Speech by the Governor of Victoria about 100 years of women in policing.
The Honourable Lisa Neville MP, Minster for Police
The Honourable Edward O'Donohue MLC, Shadow Minister for Police, Community Service and Corrections
The Honourable Georgie Crozier MLC, Shadow Minister for Women
Graham Ashton AM APM Chief Commissioner, Victorian Police
Wendy Steendam APM Deputy Commissioner, Victorian Police
Distinguished guests, ladies and gentlemen
First, I acknowledge the traditional owners of the land upon which we are gathering and pay my respects to their elders past and present and to any elders here with us this evening.
We are absolutely delighted to welcome you all to Government House: men as well as women, civilians as well as serving and retired police members.
But, may I say, unabashedly, that Victoria Policewomen are particularly welcome. On this occasion, you are the ones continuing the lineage of your sisters across the last century, as we celebrate the first women in policing in 1917, and the contributions of women since then.
Standing here in 2017, aware of the genuine commitment by the police hierarchy to ensuring a safe and equal workplace for all members, we cannot help but be aware that across our community there is still much progress to be made for women.
Even in this lucky country, women still die or are injured in alarming numbers at the hands of those who are meant to love and care for them.

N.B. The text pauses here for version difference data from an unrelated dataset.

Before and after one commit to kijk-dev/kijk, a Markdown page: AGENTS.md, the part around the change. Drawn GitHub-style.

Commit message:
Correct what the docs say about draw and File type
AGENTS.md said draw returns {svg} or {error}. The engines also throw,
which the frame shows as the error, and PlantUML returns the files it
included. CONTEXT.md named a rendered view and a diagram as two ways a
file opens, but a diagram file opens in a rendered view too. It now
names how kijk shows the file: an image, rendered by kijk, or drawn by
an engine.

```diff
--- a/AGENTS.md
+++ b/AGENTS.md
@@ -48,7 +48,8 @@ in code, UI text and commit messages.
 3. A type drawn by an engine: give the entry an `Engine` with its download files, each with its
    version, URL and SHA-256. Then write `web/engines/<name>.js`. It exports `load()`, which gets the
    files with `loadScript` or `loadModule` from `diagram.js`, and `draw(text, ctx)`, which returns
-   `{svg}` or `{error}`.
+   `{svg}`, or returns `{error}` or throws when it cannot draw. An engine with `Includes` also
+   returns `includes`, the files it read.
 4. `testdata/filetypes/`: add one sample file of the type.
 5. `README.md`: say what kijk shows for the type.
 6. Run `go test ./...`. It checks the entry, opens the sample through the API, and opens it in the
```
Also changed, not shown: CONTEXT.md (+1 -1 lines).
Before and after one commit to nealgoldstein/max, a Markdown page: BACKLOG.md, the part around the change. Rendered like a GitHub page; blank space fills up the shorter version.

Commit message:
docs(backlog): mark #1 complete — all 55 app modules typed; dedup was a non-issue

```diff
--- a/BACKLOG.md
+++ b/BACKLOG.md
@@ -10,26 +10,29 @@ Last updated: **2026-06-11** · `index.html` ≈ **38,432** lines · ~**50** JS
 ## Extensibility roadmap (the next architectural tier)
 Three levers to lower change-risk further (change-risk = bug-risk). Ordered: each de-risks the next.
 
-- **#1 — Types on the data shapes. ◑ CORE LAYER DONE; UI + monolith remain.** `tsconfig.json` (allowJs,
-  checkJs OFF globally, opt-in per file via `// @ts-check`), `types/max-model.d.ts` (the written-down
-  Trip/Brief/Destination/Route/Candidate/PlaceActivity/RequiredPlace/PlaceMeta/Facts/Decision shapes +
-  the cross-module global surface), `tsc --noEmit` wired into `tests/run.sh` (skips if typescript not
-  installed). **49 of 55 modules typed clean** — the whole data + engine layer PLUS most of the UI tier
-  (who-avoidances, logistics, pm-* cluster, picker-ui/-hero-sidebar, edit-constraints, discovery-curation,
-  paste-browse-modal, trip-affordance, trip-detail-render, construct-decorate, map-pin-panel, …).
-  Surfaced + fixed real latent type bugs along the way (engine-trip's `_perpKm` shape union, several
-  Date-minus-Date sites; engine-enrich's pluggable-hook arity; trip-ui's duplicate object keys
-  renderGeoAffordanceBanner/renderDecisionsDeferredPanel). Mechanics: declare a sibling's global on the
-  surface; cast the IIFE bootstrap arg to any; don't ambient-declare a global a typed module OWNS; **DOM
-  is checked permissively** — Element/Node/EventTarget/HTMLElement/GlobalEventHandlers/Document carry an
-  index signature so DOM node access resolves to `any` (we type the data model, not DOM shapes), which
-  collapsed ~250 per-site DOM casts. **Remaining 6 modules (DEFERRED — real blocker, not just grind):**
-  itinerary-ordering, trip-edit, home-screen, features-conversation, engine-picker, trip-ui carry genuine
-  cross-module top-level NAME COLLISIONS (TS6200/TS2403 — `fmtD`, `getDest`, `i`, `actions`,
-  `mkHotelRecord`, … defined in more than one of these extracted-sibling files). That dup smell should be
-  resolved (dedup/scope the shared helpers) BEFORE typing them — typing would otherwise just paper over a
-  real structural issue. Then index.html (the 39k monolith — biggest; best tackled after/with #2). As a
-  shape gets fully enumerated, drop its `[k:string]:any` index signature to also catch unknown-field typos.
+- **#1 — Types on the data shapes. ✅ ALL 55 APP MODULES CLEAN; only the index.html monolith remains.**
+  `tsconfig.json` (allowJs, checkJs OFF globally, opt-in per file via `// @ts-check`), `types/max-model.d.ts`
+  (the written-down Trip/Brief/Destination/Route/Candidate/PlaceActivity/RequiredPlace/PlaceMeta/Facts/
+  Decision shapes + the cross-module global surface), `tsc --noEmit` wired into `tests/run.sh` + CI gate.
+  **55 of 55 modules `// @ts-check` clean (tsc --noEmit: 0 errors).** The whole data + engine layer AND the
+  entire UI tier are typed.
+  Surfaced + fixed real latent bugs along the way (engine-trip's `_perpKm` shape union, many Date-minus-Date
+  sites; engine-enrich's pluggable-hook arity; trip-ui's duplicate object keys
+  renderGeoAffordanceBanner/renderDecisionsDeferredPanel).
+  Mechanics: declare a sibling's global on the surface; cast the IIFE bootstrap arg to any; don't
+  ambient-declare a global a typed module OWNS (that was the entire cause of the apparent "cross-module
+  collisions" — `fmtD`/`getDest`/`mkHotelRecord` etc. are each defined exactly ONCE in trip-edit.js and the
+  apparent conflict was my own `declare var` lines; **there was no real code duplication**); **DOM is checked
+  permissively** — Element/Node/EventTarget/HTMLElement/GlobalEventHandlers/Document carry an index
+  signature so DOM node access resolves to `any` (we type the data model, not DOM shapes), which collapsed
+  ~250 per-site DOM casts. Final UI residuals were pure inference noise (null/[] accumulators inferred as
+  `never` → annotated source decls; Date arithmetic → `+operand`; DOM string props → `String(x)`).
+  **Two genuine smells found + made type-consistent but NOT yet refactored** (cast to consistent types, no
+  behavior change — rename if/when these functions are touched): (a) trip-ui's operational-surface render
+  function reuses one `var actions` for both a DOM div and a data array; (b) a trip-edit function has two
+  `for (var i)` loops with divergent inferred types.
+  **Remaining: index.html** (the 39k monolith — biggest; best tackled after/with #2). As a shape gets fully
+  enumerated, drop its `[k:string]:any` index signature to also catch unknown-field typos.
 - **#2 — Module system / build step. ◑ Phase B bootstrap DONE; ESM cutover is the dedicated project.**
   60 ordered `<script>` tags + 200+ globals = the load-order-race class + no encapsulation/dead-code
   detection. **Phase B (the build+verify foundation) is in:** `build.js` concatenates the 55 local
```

They are still far too often the victims of sexual abuse and harassment. They are still paid on average 16% or $261 per week less than men. They still struggle for the breaks that are needed to genuinely share the seats of power in our parliaments, in our boardrooms, our businesses and our public and private organisations.
We can barely imagine what it must have been like for the first women in policing - 100 years before now.
Think of 1917. Right in the midst of WWI: the same year as the Battles of Passchendaele and Beersheba.
And in thinking back, it is important to remember that Victoria was not always the progressive 'place to be,' that it is now.
Although in 1902 Australia was the first country in the world to give women both the right to vote in federal elections, and also the right to be elected to parliament on a national basis, it was not until 6 years’ later, in 1908, that women first gained the right to vote in this State.
And so, less than a decade before Madge Connor and Elizabeth Beers joined Victoria Police in 1917, they had not even had the right to vote in our State elections.
Initially, both women were employed as unsworn 'agents,' to assist in cases involving women and children. They had no powers of arrest and did not wear a uniform. It was not until four years later that women were sworn in with the same powers as men.
Since then, there have been many firsts for Victoria Policewomen.
In 1947, a uniform especially for policewomen was introduced, although it was not until 1981 that women were allowed to wear pants as part of their uniform.
These ‘costume’ quirks were common to the law as well, I can assure you. It was at a comparable time that a judge in Victoria ‘couldn’t see’ – quaint language meaning that he refused to hear legal argument from – a female barrister, because her Bar collar was lacier than the traditional male wing collar version.
In 1950, the 1st female detective, Grace Brebner, came along. In 1960, women took the first three places in the squad of police graduates.
Although it was only in 1973 that female applicants no longer had to be single, and only in 1980 that women were able to apply for handcuffs and batons, by 2001, Victoria Police became the first Australian police force to have a female Chief Commissioner – when Christine Nixon APM was appointed.
And I note it is wonderful to see Bernice Masterson here tonight. A real trail-blazer. The 1st female Assistant Commissioner appointed in Australia: back in 1989. And the 1st female indigenous officer, Tarina Fanning too, who joined in 1986.
Today, about one-quarter of our police are women, and about 14% of the police ranked sergeant or above are women.
Victoria Police is working hard to recruit more women. In fact, they now account for some 40% of the intake. And there is much work underway to ensure that talented women as well as men come through the ranks.
I congratulate the fortitude of the women who forged the path for those who have followed them in Victoria Police. They have individually and collectively helped forge a path for women in other walks of life as well.
I congratulate the women in Vicpol today who continue to achieve and model the best professional conduct. We are blessed with some outstanding women in the senior ranks of our police force.
And I congratulate the Chief Commissioner and his management team for all that he and they continue to do to ensure a fair and inclusive workplace.
Victoria profits from having its police officers – senior and junior – drawn from 100% of our talented population.
And so congratulations on this important centenary, and now it is my pleasure to invite the Minister for Police, the Honourable Lisa Neville MP to address us.